A photo of MalisaA friend of mine started milking 1 dairy cow and soon was swimming in milk. She called to see if I wanted to “play with it.” I love to experiment with food so I said sure and to drop off 2 gallons. I used 1 gallon for general use and made a soft cheese with the other. I have seen the cheese I made called many different names. A couple weeks ago it was called farmer’s cheese on the Rachel Ray Show and I have also seen it called Queso Blanco. I just call it vinegar cheese since all you have to do is to heat the milk up to 180 degrees, add a cup of vinegar, turn the heat off, let it rest for 10 mins and strain. It is a very soft flavored cheese I like to use in lasagna. I have also made patties with it, rolled them in bread crumbs and eggs and fried them in a little bacon grease.  I used to make the cheese in my food processing class when I taught high school agriculture.

It all went well so the next week I told her I would try another 2 gallons to experiment with. She dropped off 5 gallons. I decided to
try making a hard cheese a couple different ways. I found some Junket tables at the grocery store and got to work. I used buttermilk for my starter. My first run did not set curd. My second run turned into buttermilk. The pigs ate well that week. I have vowed not to share any recipes until I get a successful run of cheese.

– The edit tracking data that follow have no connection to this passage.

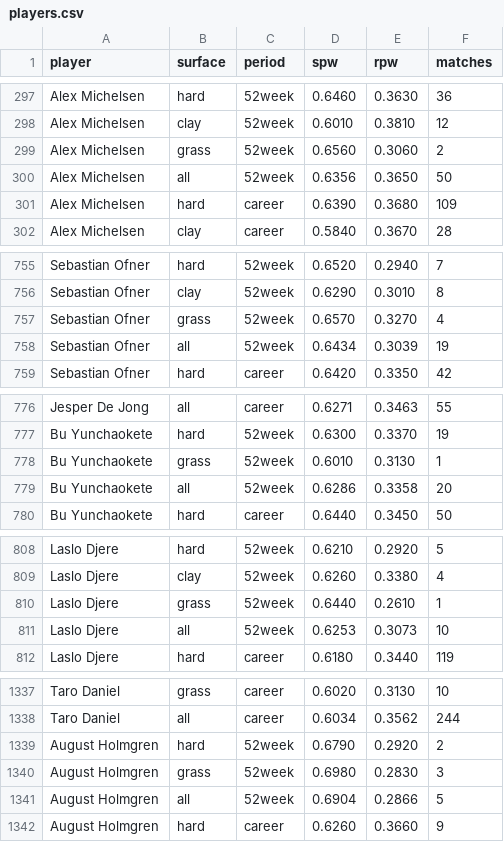
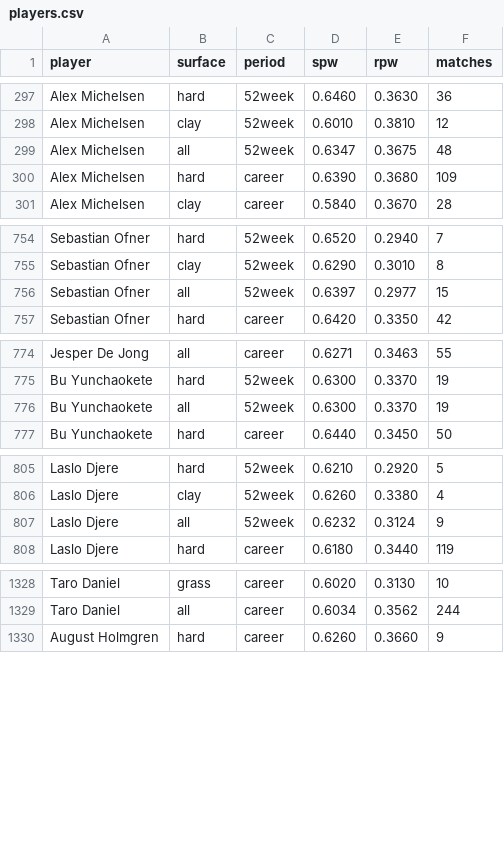
Before and after one commit to Colin-Hanley1/ChanTennis, a CSV file: players.csv, drawn as a sheet; only a part is shown, gaps mark what is left out; the diff covers the shown part only.

```diff
--- a/players.csv
+++ b/players.csv
@@ -298,4 +298,3 @@ Alex Michelsen,hard,52week,0.6460,0.3630,36
 Alex Michelsen,clay,52week,0.6010,0.3810,12
-Alex Michelsen,grass,52week,0.6560,0.3060,2
-Alex Michelsen,all,52week,0.6356,0.3650,50
+Alex Michelsen,all,52week,0.6347,0.3675,48
 Alex Michelsen,hard,career,0.6390,0.3680,109
@@ -756,4 +755,3 @@ Sebastian Ofner,hard,52week,0.6520,0.2940,7
 Sebastian Ofner,clay,52week,0.6290,0.3010,8
-Sebastian Ofner,grass,52week,0.6570,0.3270,4
-Sebastian Ofner,all,52week,0.6434,0.3039,19
+Sebastian Ofner,all,52week,0.6397,0.2977,15
 Sebastian Ofner,hard,career,0.6420,0.3350,42
@@ -777,4 +775,3 @@ Jesper De Jong,all,career,0.6271,0.3463,55
 Bu Yunchaokete,hard,52week,0.6300,0.3370,19
-Bu Yunchaokete,grass,52week,0.6010,0.3130,1
-Bu Yunchaokete,all,52week,0.6286,0.3358,20
+Bu Yunchaokete,all,52week,0.6300,0.3370,19
 Bu Yunchaokete,hard,career,0.6440,0.3450,50
@@ -809,4 +806,3 @@ Laslo Djere,hard,52week,0.6210,0.2920,5
 Laslo Djere,clay,52week,0.6260,0.3380,4
-Laslo Djere,grass,52week,0.6440,0.2610,1
-Laslo Djere,all,52week,0.6253,0.3073,10
+Laslo Djere,all,52week,0.6232,0.3124,9
 Laslo Djere,hard,career,0.6180,0.3440,119
@@ -1338,5 +1329,2 @@ Taro Daniel,grass,career,0.6020,0.3130,10
 Taro Daniel,all,career,0.6034,0.3562,244
-August Holmgren,hard,52week,0.6790,0.2920,2
-August Holmgren,grass,52week,0.6980,0.2830,3
-August Holmgren,all,52week,0.6904,0.2866,5
 August Holmgren,hard,career,0.6260,0.3660,9
```
Also changed, not shown: 5 removed rows and 51 edited cells elsewhere in this file, players_wta.csv, 4 other files.
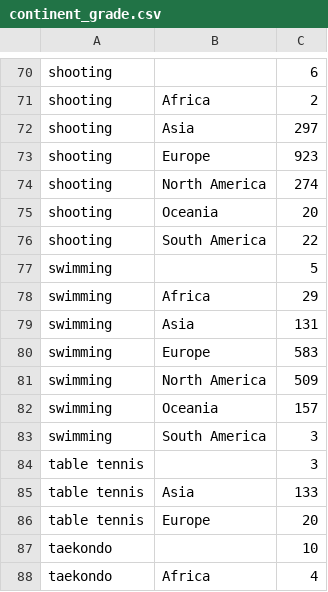
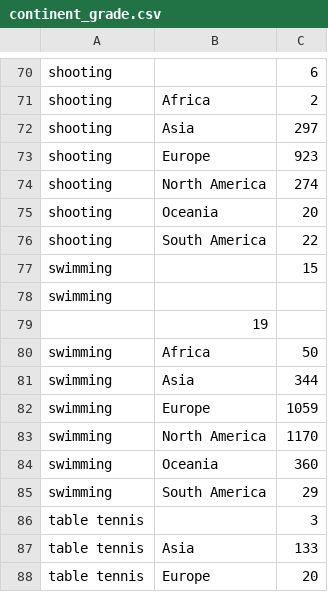
Before and after one commit to hcchien/olympic, a CSV file: continent_grade.csv, drawn as a sheet; only a part is shown, gaps mark what is left out; the shorter side is filled out with more unchanged rows.

```diff
--- a/continent_grade.csv
+++ b/continent_grade.csv
@@ -76,9 +76,11 @@ shooting, Oceania, 20
 shooting, South America, 22
-swimming, , 5
-swimming, Africa, 29
-swimming, Asia, 131
-swimming, Europe, 583
-swimming, North America, 509
-swimming, Oceania, 157
-swimming, South America, 3
+swimming, , 15
+swimming,
+, 19
+swimming, Africa, 50
+swimming, Asia, 344
+swimming, Europe, 1059
+swimming, North America, 1170
+swimming, Oceania, 360
+swimming, South America, 29
 table tennis, , 3
```
Also changed, not shown: continent_gold.csv, nation_gold.csv, 4 other files.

I was not going to be deterred the next week and asked for another 5 gallons. She brought over 15 gallons. I now was swimming in milk. I went on-line and ordered true rennet tables from New England Cheesemaking Supply Company. I had the express mailed. I had the next 2 runs form well but tasted awful. I gave up on hard cheese and made yogurt successfully and did another run of vinegar cheese. To make yogurt, you will need 1 qt pasteurized milk, 1/3 cup powdered milk, 2 to 4 tablespoons sweetener (optional; I used honey) and ¼ cup fresh plain yogurt for starter. Mix milk with powdered milk and sweetener and heat to 200 degrees for 10 minutes for soft yogurt and 20 for a firmer yogurt. Maintaining temperature is very critical. I ended up with a run of honey flavored cheese product one time due to allowing the temperature to reach 207 degrees. Yuck!  Rapidly cool heated milk to a temperature of 115-118 degrees. Take out a cup of milk and add yogurt to it. Mix gently. Add yogurt to milk mixture. Put yogurt in clean warm containers (I used pint jars) and incubate at 110 degrees (+ or – 5 degrees). Never exceed 115 degrees. There are incubators designed for yogurt making but I used my 18 qt turkey roaster. I added water under the removable metal tray, replaced the tray and lid and kept the temperature dial low enough to maintain 110 degree temperature. It does need a lot of babysitting though. Incubation time runs from 4 to 7 hours. Mine took about 5 hours to cure. I stored mine in the fridge and used it to make smoothies and ate it with granola. I will have share my granola recipe sometime, it is awesome!! My yogurt recipe came from The Illustrated Encyclopedia of Country Living by Abigail Gehring. I have many great homesteading books. I will try to post a homesteading book review blog in the future. I find each one has its own merits and often find myself using a little from each one.

I made butter once, but haven’t done it in quantity. I put some cream in a pint jar and shook it until it turned into butter. I once did
the activity with the school summer program, but used baby food jars.  Using pints, my arm about fell off but it worked.

I have also made ice cream. My ice cream recipe calls for 2 cups half & half, 2 cups heavy whipping cream, ½ sugar (more or less to taste), 1 teaspoon vanilla and pinch of salt. I like to use my coffee syrups for flavoring. I use less sugar when I do. My husband’s favorite flavor is toasted marshmallow. I enjoy strawberry with a couple fresh strawberries on top.  I did well making ice cream until broke my ice cream maker. I guess I know what I will be scrounging rummage sales for this summer. I love hunting for a bargain.  

I want to experiment with making milk soap but I’m having a tough time finding lye. I may have to order it on-line. My husband was to try and make it at home first using wood ash. I have found local sources for glycerol soaps but I need lye to make dairy soaps. I have an oatmeal, milk and honey recipe for soap I really want to try. I found it at http://chickensintheroad.com.  

I am also planning on trying hard cheese again. Wish me luck!!